I just finished reading two new books of Nisargadatta's latter books.
Let me put it this way: It is almost impossible to understand what he is saying.
Never does he place the entire range of his teachings into an overall context. He speaks in aphorisms, pithy answers to questions asked to him by students, with answers only for them, according to his own admission. He tells readers not to read "I Am That" because those are not his current teachings, which have changed.
Also, the teachings in I Am That are very, very different from those in his first book written 25 years earlier, Self-Knowledge and Self-Realization.
Part of the "problem" in his own words, is that he does not think about any of his answers, they spill spontaneously from his mouth as Consciousness addressing Consciousness in the questioner, in an effort to get the questioner into a statee entirely prior to all concepts.
In this way he teaches much like me: helping students get entirely into a don't know state where mind is mostly ignored.
So many teachers, especially the neo-advaitins, have almost no spiritual experiences, but only a simplistic denial of the existence of an inner Self of any sort, from which a whole simplistic philosophy follows.
Nisargadatta wanders hither and yan, using undefined terms, or term s defined with other under-defined terms. It is as if he makes it absolutely impossible to follow or understand him.
For example, it is not clear what he means by Prior to Consciousness. It was not even clear to Ramesh Balsekar who spent years with him. Is he referring to an Unmanifest Self entirely outside of Consciousness, a noumenal Self, or is he talking about Robert's "gap," the experience of existence prior to the arising of the I-sense and self-consciousness, and ccalling that the unchanging and Absolute. If the latter, his entire philosophy is rather trivial.
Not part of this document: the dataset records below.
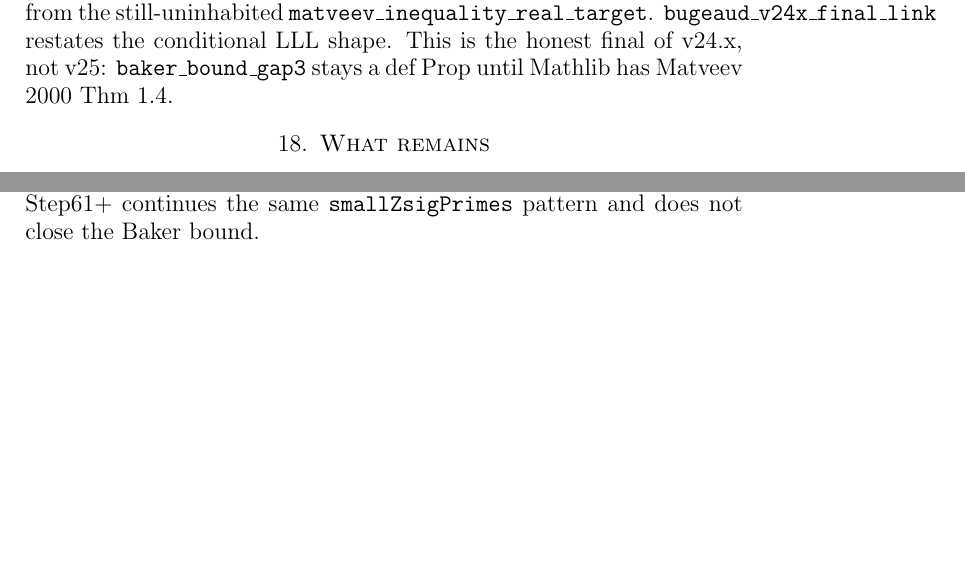
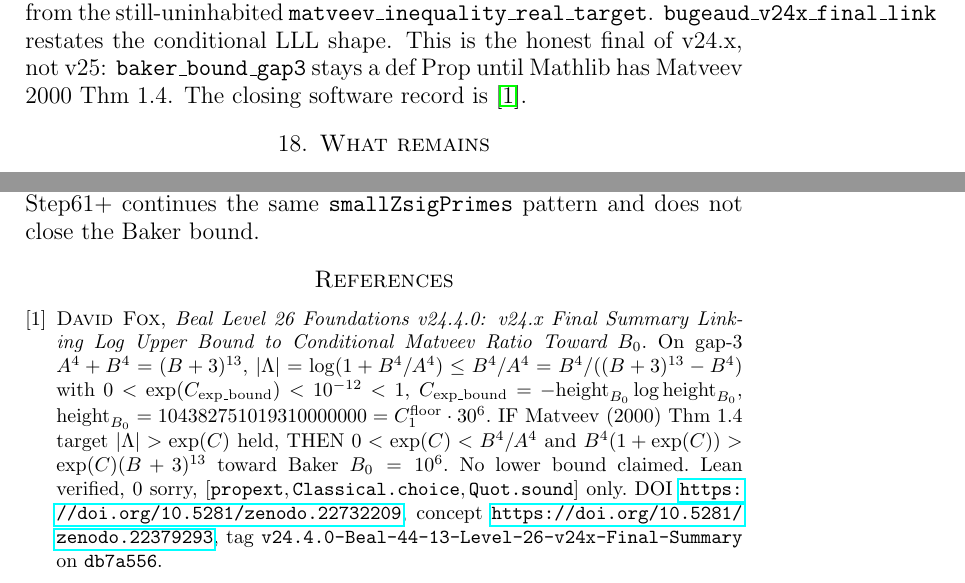
Before and after one commit to DavidFox998/beal-level-26-foundations, a LaTeX paper (paper/mcom-draft.tex): two parts of page 8 of 8, joined at a grey line, cut so that both start at the same text, the shorter picture padded with empty space. Compiled offline with pdfLaTeX.

Commit message:
docs: add v24.4.0 MCOM bibliography citation and BibTeX for DOI 10.5281/zenodo.22732209

```diff
--- a/paper/mcom-draft.tex
+++ b/paper/mcom-draft.tex
@@ -594,6 +594,8 @@ restates the conditional LLL shape.
 This is the honest final of v24.x, not v25:
 \texttt{baker\_bound\_gap3} stays a def Prop
 until Mathlib has Matveev 2000 Thm~1.4.
+The closing software record is
+\cite{beal_level26_v24_4_0}.
 
 \section{What remains}
 $15/16$ of $B\le 2\text{M}$ is eliminated by mod-$16$ residues.
@@ -623,4 +625,28 @@ Track beyond $2\text{M}$ Step61+ continues the same
 \texttt{smallZsigPrimes} pattern and does not close
 the Baker bound.
 
+\begin{thebibliography}{9}
+
+\bibitem{beal_level26_v24_4_0}
+\textsc{David Fox},
+\emph{Beal Level 26 Foundations v24.4.0: v24.x Final Summary
+Linking Log Upper Bound to Conditional Matveev Ratio Toward $B_0$}.
+On gap-3 $A^4+B^4=(B+3)^{13}$,
+$|\Lambda|=\log(1+B^4/A^4)\le B^4/A^4=B^4/((B+3)^{13}-B^4)$
+with $0<\exp(C_{\mathrm{exp\_bound}})<10^{-12}<1$,
+$C_{\mathrm{exp\_bound}}=-\mathrm{height}_{B_0}\log\mathrm{height}_{B_0}$,
+$\mathrm{height}_{B_0}=104382751019310000000=C_1^{\mathrm{floor}}\cdot 30^6$.
+IF Matveev (2000) Thm~1.4 target $|\Lambda|>\exp(C)$ held, THEN
+$0<\exp(C)<B^4/A^4$ and
+$B^4(1+\exp(C))>\exp(C)(B+3)^{13}$ toward Baker $B_0=10^6$.
+No lower bound claimed.
+Lean verified, $0$ sorry,
+$[\texttt{propext},\texttt{Classical.choice},\texttt{Quot.sound}]$ only.
+DOI \url{https://doi.org/10.5281/zenodo.22732209},
+concept \url{https://doi.org/10.5281/zenodo.22379293},
+tag \texttt{v24.4.0-Beal-44-13-Level-26-v24x-Final-Summary}
+on \texttt{db7a556}.
+
+\end{thebibliography}
+
 \end{document}
```
Also changed, not shown: paper/beal_level26_v24_4_0.bib (added, +11 -0 lines).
He also talks about your existence 100 years ago and insists that not knowing what you were at that time, proves that you must have been there in order to be the unchanging constant background that is currently expressing you are unaware of your existence then. he says you are that knowing principle who is unaware of what you were then. This is really crappy logic, unless he is is referring just to the state of Consciousness before the arising of the I Am, the pre-I Am experience of awareness without thought or self-recognition.
And so it goes. There are so many cracks in his model that make an understanding of Maharaj's "wisdom," nearly impossible unless you are very nimble on your feet, accept what he says at that moment, and are not able to hold his multiple inconsistencies in your mind at once.
It is as if he says, "A, not B, not A, C, not A, not C, and B."
Ramesh held steadfastly, the Maharaj's absolute referred to the awareness state that existed before thought. To me, this is rather trivial, barely a beginning of spiritual discovery to me.